- [EXERCISE AIM]
You are asked to filter the data below and copy every line holding "columns".

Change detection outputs
----------

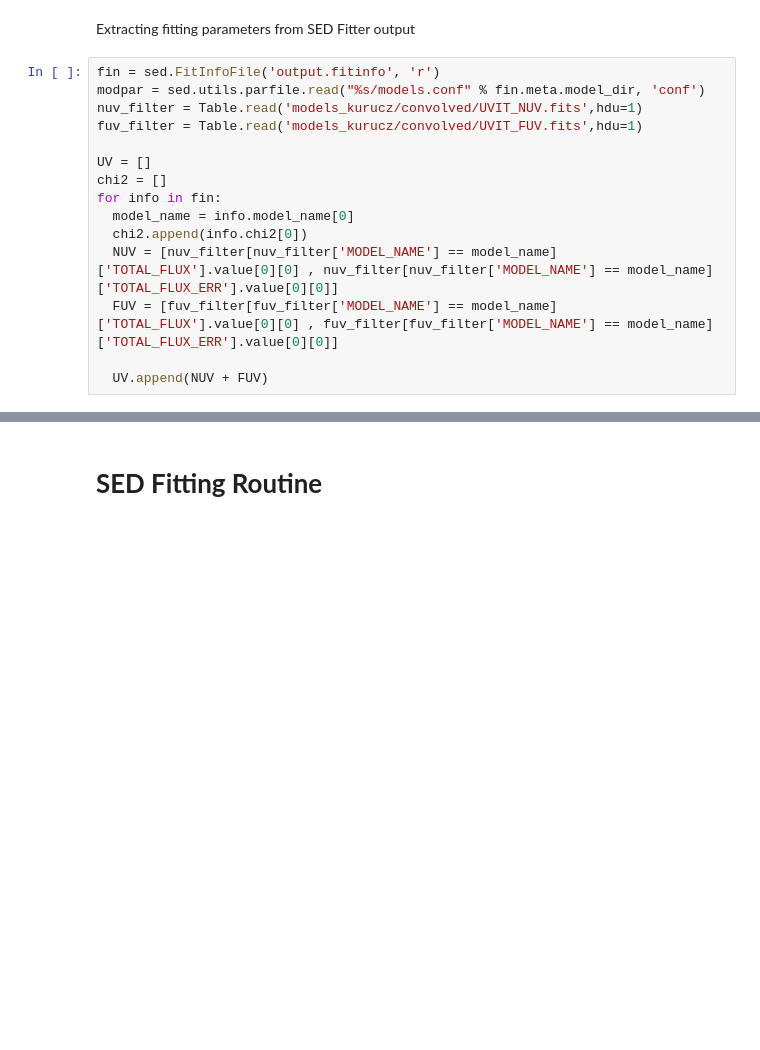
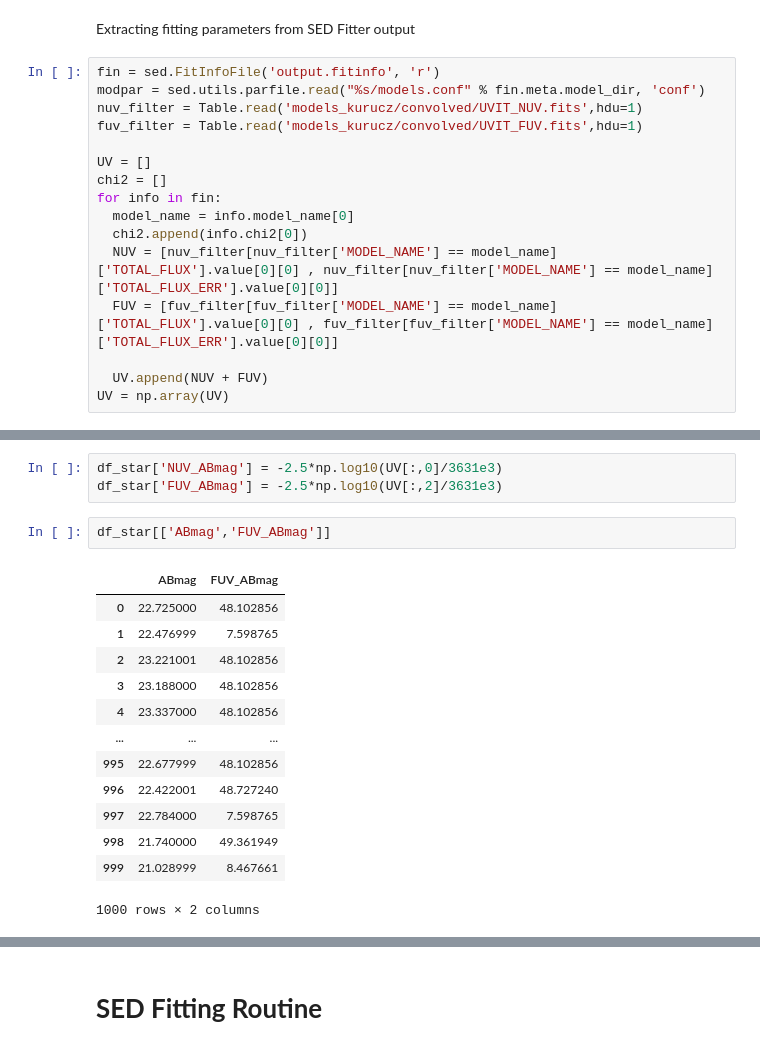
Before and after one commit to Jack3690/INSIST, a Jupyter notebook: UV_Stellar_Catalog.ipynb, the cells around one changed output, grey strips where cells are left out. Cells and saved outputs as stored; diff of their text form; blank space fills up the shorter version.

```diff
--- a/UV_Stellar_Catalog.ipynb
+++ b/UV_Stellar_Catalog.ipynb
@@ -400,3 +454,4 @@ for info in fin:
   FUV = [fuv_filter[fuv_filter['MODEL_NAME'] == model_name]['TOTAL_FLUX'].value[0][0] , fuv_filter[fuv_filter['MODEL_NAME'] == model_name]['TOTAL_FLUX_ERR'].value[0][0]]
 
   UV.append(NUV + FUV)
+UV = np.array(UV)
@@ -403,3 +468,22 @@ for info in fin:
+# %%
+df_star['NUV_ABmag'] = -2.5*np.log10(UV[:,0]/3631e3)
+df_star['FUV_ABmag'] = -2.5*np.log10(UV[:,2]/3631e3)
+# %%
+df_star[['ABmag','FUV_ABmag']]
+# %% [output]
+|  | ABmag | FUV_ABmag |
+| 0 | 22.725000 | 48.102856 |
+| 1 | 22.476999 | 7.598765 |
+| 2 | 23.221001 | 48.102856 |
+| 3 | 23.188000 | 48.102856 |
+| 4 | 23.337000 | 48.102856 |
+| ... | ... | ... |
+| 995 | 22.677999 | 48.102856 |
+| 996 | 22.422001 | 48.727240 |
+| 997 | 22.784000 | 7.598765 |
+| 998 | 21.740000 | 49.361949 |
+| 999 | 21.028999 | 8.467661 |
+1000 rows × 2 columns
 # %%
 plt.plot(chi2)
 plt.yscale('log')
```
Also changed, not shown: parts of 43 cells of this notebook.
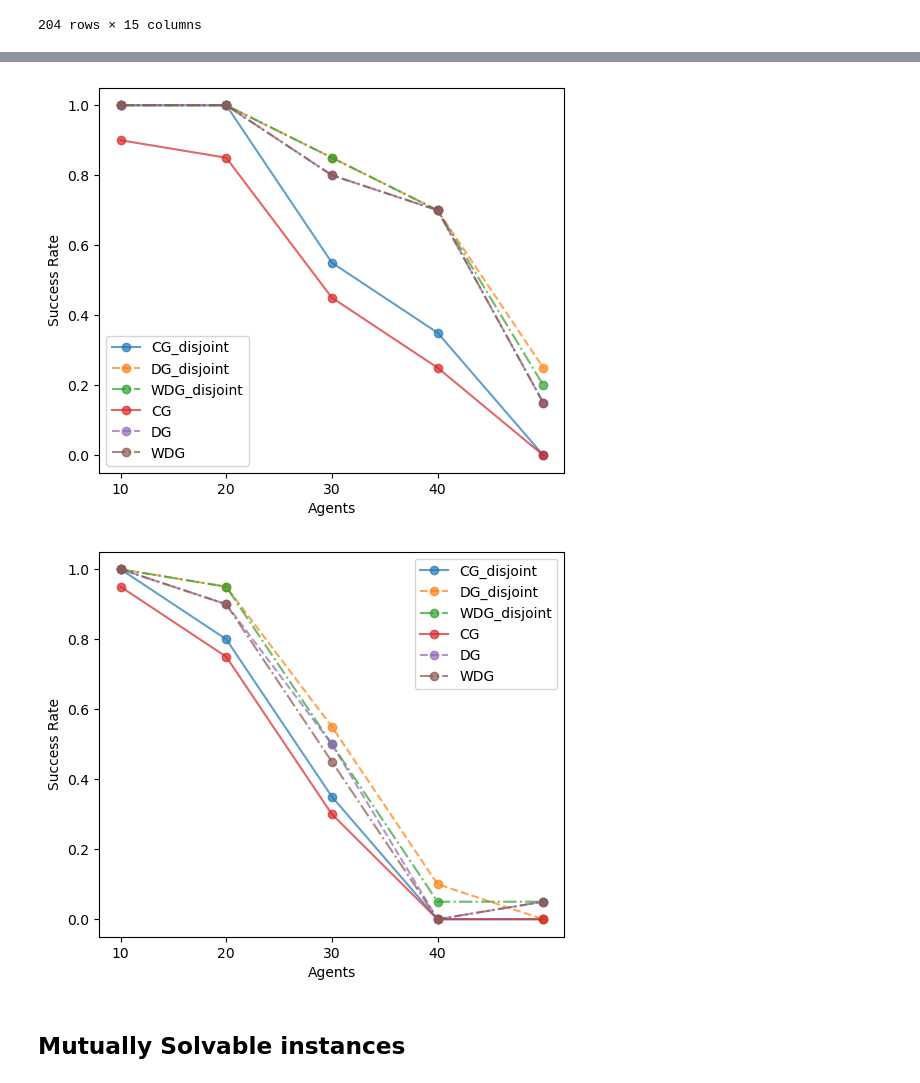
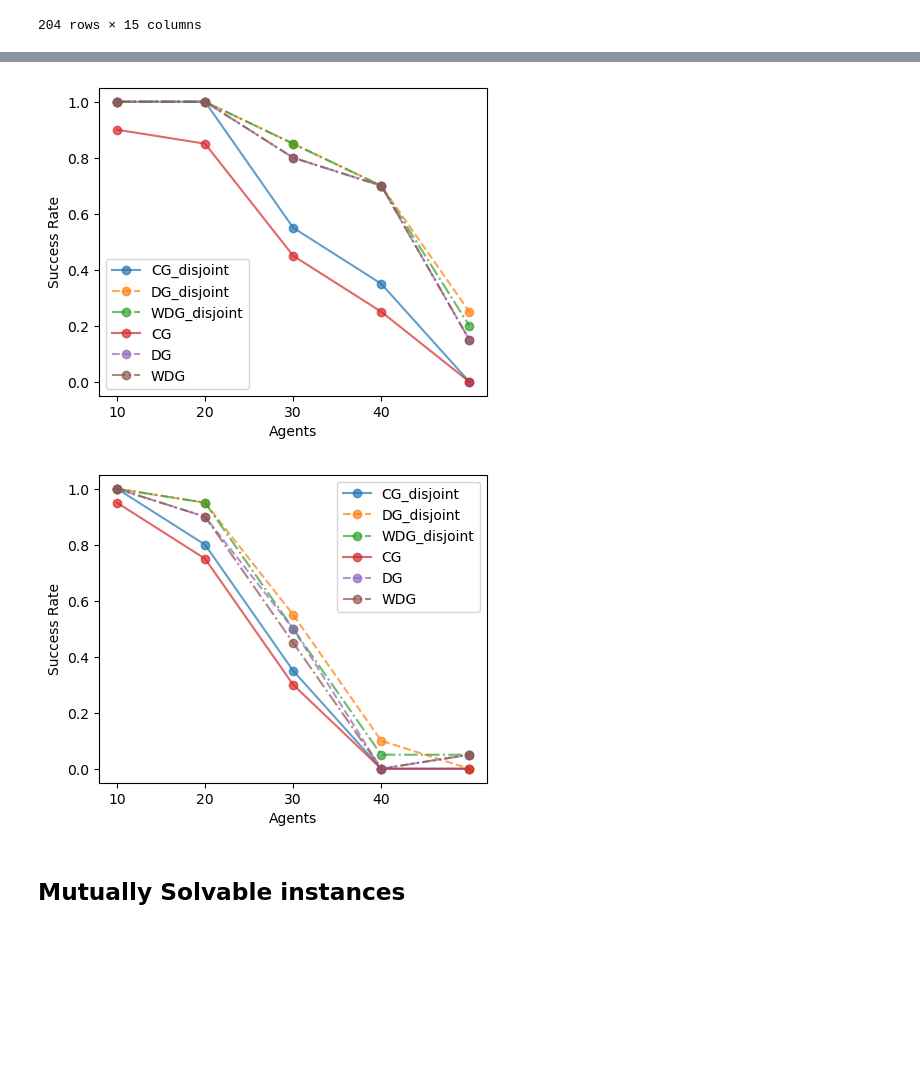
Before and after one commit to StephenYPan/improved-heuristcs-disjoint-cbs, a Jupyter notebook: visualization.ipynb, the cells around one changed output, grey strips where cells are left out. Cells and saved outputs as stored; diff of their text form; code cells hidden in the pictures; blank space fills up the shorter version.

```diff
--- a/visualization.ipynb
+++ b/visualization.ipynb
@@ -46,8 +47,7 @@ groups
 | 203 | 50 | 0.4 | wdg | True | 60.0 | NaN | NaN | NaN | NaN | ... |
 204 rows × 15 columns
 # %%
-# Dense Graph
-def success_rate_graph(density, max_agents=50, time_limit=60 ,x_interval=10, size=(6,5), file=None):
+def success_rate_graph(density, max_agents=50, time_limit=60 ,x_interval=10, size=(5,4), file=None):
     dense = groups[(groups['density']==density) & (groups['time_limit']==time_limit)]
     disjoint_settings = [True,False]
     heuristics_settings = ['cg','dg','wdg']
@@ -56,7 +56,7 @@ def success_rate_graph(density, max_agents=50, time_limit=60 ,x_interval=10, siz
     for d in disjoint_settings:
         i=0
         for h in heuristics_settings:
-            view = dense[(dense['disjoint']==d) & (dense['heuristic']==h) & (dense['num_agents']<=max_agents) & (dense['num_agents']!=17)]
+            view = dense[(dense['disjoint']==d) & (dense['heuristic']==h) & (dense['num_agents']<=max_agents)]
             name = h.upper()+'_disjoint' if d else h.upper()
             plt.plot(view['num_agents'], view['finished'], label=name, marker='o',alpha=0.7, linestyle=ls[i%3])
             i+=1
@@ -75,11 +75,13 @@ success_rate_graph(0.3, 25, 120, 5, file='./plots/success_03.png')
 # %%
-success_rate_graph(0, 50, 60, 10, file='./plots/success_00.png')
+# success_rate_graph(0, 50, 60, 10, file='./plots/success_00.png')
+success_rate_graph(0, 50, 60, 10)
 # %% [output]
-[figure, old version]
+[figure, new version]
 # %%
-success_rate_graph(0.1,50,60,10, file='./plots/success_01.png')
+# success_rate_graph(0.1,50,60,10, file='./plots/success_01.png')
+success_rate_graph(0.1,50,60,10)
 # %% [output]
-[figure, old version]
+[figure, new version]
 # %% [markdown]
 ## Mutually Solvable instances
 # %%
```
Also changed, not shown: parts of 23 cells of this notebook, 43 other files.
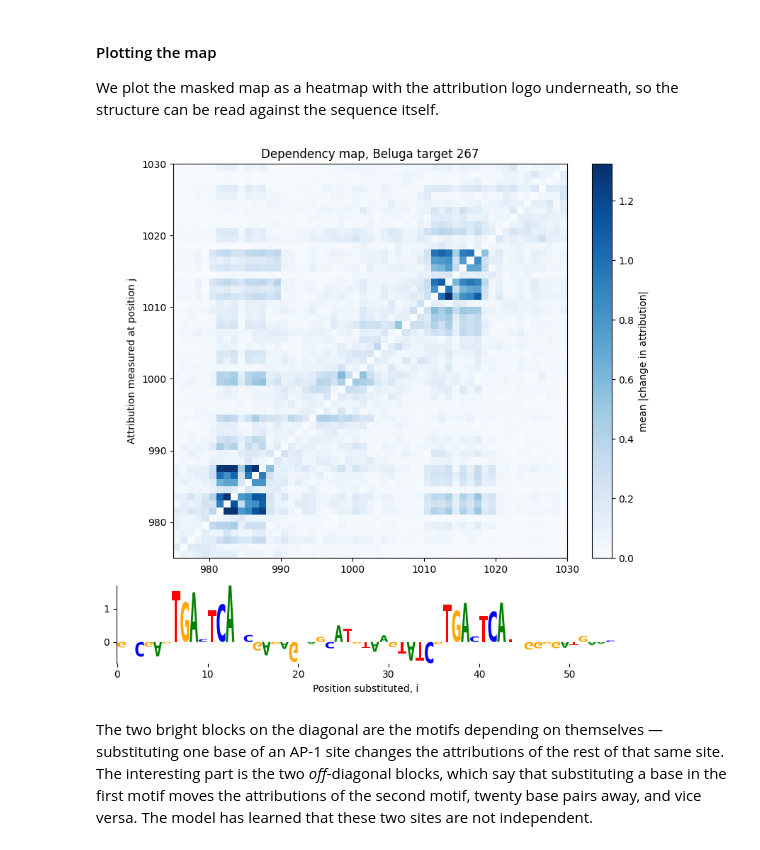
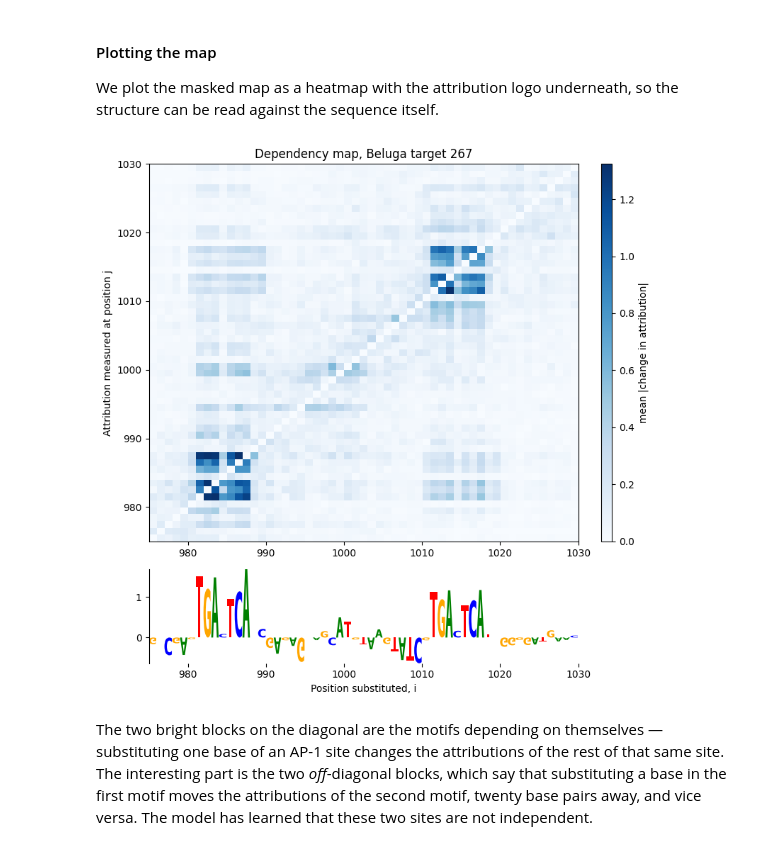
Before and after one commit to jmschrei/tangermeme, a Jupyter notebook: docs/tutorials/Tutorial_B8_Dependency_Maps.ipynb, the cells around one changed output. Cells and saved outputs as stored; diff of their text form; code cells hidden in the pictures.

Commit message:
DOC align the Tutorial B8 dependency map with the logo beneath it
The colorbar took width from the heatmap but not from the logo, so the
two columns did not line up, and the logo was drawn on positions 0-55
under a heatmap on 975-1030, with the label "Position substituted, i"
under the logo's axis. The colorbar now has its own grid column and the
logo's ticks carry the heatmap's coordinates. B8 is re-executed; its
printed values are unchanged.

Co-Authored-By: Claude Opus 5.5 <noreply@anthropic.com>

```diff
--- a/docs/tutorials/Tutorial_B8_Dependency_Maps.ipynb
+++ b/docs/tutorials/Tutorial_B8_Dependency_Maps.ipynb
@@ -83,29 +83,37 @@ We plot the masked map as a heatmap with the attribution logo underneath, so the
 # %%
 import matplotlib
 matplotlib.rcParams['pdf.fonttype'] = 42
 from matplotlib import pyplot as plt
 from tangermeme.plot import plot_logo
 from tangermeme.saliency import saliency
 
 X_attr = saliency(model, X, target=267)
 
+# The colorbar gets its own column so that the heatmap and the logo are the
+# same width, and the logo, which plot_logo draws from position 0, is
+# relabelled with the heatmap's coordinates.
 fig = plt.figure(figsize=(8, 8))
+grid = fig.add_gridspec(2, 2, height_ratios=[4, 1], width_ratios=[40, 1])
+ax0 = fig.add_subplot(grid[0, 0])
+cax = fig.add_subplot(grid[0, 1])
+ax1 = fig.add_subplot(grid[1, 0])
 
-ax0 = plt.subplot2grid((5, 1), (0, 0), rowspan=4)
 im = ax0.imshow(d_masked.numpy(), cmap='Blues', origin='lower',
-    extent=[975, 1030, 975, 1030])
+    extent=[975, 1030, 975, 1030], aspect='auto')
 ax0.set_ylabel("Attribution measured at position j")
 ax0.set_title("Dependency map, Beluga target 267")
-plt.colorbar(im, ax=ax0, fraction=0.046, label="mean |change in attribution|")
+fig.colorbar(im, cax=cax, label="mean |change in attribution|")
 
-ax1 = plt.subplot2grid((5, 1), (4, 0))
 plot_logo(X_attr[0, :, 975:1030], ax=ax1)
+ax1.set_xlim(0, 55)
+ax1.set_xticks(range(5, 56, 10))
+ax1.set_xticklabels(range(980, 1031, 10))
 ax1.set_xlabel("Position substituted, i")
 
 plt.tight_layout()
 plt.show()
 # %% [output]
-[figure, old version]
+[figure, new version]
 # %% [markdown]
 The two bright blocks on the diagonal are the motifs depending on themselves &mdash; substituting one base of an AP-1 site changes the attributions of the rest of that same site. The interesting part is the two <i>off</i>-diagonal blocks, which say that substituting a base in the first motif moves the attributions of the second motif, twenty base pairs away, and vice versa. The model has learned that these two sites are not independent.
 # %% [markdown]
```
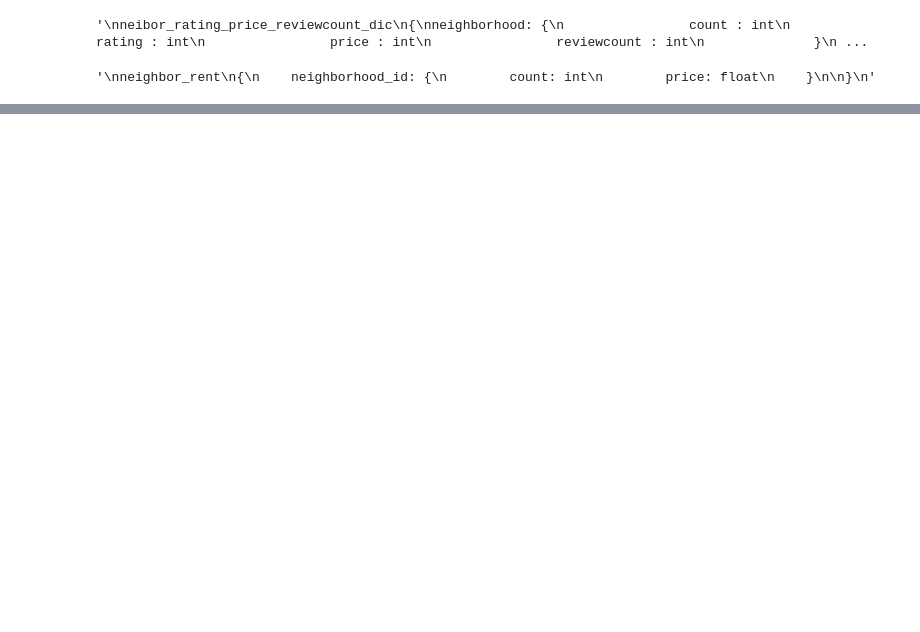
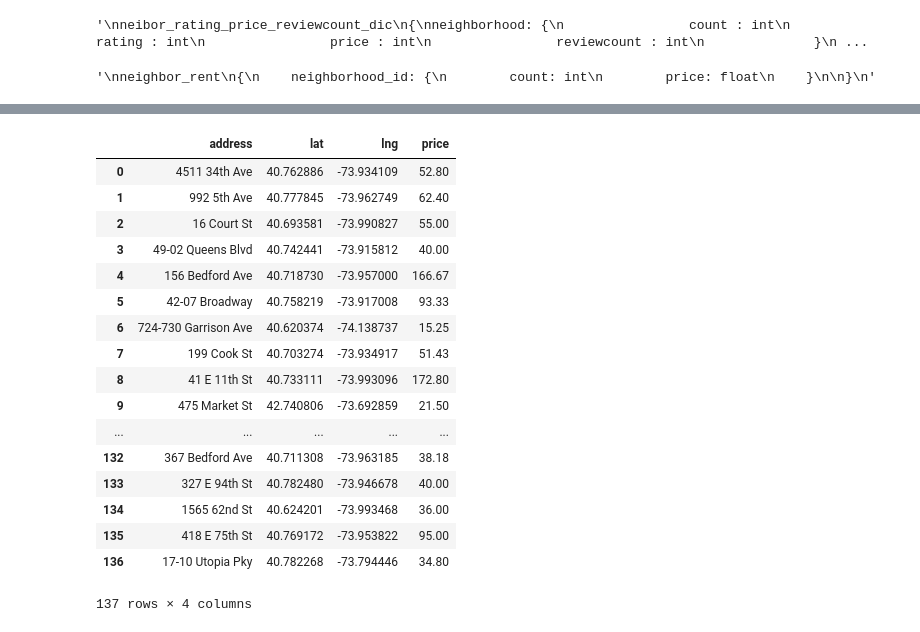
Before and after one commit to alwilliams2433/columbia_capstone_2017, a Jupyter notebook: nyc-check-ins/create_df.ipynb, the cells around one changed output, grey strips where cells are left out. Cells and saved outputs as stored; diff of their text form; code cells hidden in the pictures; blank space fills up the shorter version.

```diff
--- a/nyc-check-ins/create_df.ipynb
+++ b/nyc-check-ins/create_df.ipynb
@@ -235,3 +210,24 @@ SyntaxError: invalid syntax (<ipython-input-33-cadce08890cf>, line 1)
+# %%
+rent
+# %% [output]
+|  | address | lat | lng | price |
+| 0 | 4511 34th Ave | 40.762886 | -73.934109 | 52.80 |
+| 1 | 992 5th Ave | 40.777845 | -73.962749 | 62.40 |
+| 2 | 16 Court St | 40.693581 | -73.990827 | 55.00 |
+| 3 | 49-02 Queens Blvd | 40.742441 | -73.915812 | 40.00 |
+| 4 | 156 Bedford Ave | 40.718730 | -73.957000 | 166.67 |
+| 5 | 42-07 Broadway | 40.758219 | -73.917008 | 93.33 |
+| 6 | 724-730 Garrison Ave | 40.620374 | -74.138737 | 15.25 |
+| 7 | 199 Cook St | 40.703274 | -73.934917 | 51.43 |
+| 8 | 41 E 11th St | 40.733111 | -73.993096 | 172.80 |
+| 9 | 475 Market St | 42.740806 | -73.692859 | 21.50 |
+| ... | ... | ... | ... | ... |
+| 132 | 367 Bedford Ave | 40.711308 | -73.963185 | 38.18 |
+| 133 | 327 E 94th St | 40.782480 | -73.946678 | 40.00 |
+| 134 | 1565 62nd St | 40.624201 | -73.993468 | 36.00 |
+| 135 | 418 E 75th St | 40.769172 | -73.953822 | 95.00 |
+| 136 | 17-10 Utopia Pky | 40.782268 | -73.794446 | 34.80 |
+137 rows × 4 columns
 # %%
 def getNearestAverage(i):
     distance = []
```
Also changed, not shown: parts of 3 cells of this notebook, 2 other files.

----------

- [SOLUTION FOR THIS PROBLEM]
+1000 rows × 2 columns
 204 rows × 15 columns
two columns did not line up, and the logo was drawn on positions 0-55
+137 rows × 4 columns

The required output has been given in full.